“I know Jim Walmsley is in a category of his own,” says Mendoza. “Going into it, I was expecting to have a shot of being the first runner in the ‘human’ category.”
Though Mendoza was also set back by heat and dehydration at mile 42, he finished with a time of 6:25, just seven minutes behind Hazen. With a Golden Ticket already in hand from his finish at the Bandera 100K, Mendoza was satisfied with the effort he put into the race and intends to go in to Western States with the same goal: “Give it the best I have, and race wisely.”
Because Mendoza and Walmsley already had their tickets to Western, the final ticket was granted to the fourth place finisher: Eric Senseman. Though he did not earn a podium spot, his finish was one of the most exciting for the Coconino Cowboys. After an injury and non-ideal training leading up to the race, his ticket-winning finish was “the biggest surprise,” according to Walmsley.
In fact, Senseman seemed to have an exceptionally rewarding experience. Breaking from the mold, the final 12 miles of blazing sunshine actually went well for him.

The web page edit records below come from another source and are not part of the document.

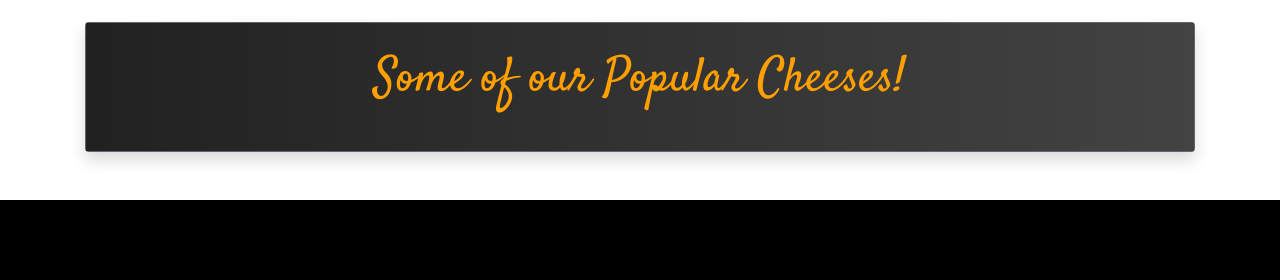
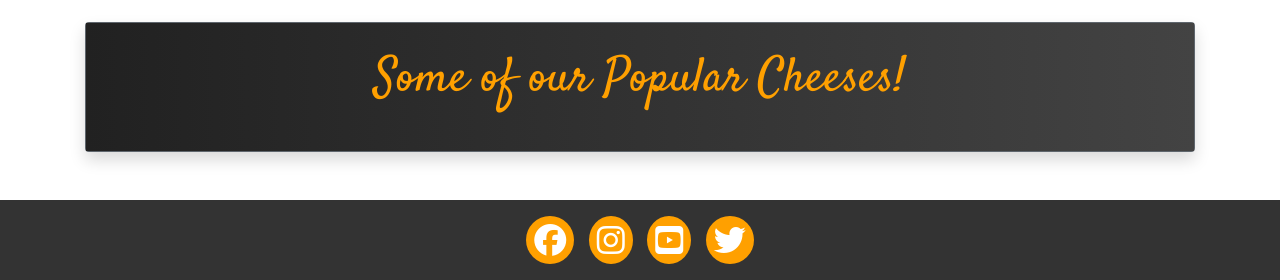
Before and after one commit to Code-Institute-Submissions/milestone-68, a Flask app: page / in a window 1280 px wide. Shown: the part 1340-1620 px from the top of the page. Before the commit the page ends 1540 px from the top, so only its background shows below. Run offline with Flask 2, Linux system fonts and the light colour scheme; data that the repository does not hold is empty; some libraries are stand-ins or nearby versions.

Commit message:
added footer with CSS styling

```diff
--- a/static/css/style.css
+++ b/static/css/style.css
@@ -175,3 +175,24 @@ hr.style-eight:after {
     padding-bottom: 0px!important;
     padding-top: 0px!important;
 }
+
+/**** FOOTER ****/
+footer {
+	background-color:  #333;
+    padding-top: 1rem;
+    padding-bottom: 1rem;
+    text-align: center;
+    display: flex;
+    justify-content: center;
+}
+
+.social-icon {
+  font-size: 2em;
+  padding: .5rem;
+  margin-left: 5px;
+  margin-right: 5px;
+  border-radius: 50%;
+  color: #fff;
+  background-color: #FFA000;
+  text-align: center;
+}
--- a/templates/base.html
+++ b/templates/base.html
@@ -43,12 +43,37 @@
     {% block content %}
     {% endblock %}
 
-
+    <!--footer -->
+    <footer class="page-footer">
+        <div class="row footer-content">
+            <div class="center-align">
+            <!-- Social links-->
+            <a href="https://www.facebook.com/" target="_blank" aria-label="Like us on Facebook">
+                <i class="fab fa-facebook social-icon hoverable"></i>
+                <span class="sr-only">Facebook</span>
+            </a>
+            <a href="https://www.instagram.com/" target="_blank" aria-label="Follow us on Instagram">
+                <i class="fab fa-instagram social-icon hoverable"></i>
+                <span class="sr-only">Instagram</span>
+            </a>
+            <a href="http://www.youtube.com/" target="_blank" aria-label="Watch us on Youtube">
+                <i class="fab fa-youtube-square social-icon hoverable"></i>
+                <span class="sr-only">YouTube</span>
+            </a>
+            <a href="https://www.twitter.com/" target="_blank" aria-label="Follow us on Twitter">
+                <i class="fab fa-twitter social-icon hoverable"></i>
+                <span class="sr-only">Twitter</span>
+            </a>
+            <!--/ Social links-->
+            </div>
+        </div>
+    </footer>
     <!-- Bootstrap & core JavaScript -->
     <script src="https://code.jquery.com/jquery-3.5.1.min.js"
         integrity="sha256-9/aliU8dGd2tb6OSsuzixeV4y/faTqgFtohetphbbj0=" crossorigin="anonymous"></script>
     <script src="https://stackpath.bootstrapcdn.com/bootstrap/4.4.1/js/bootstrap.min.js"
-        integrity="sha384-wfSDF2E50Y2D1uUdj0O3uMBJnjuUD4Ih7YwaYd1iqfktj0Uod8GCExl3Og8ifwB6" crossorigin="anonymous"></script>
+        integrity="sha384-wfSDF2E50Y2D1uUdj0O3uMBJnjuUD4Ih7YwaYd1iqfktj0Uod8GCExl3Og8ifwB6"
+        crossorigin="anonymous"></script>
     <script src="{{ url_for('static', filename='js/script.js') }}"></script>
     {% block scripts %}
     {% endblock %}
--- a/templates/index.html
+++ b/templates/index.html
@@ -11,6 +11,7 @@
 </div>
 <!-- Breakline -->
 <hr class="style-eight">
+<section>
 <!-- Carousel / About section -->
 <div class="container">
     <section class="row align-items-center my-5">
@@ -57,6 +58,8 @@
             <p class="text">Some of our Popular Cheeses!</p>
         </div>
     </div>
+</div>
+</section>
 
 
 
```
Lines whose indentation alone changed are shown as unchanged.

“I was hurting, but mentally I was in a really good place,” he says. “It just showed me that I can suffer through miles at a good clip as long as I stay in the right headspace…a good lesson to learn before Western.”
At the finish line, Senseman was beaming. “I really don’t have words for the amount of support and love we have in our group,” he says, referring to the Cowboys and the additional 20 supporters that came to cheer them on. “It was more than enough motivation to keep me moving during the race.”
Everyone who ran Lake Sonoma 50 and landed a ticket to Western can agree on one training tactic for the coming weeks: heat training.
—Jacky Thompson is an avid trail runner and outdoor adventurer. Born and raised in the Arizona desert, she is slightly jealous of the Lake Sonoma heat as she writes this article in the midst of a Colorado springtime blizzard.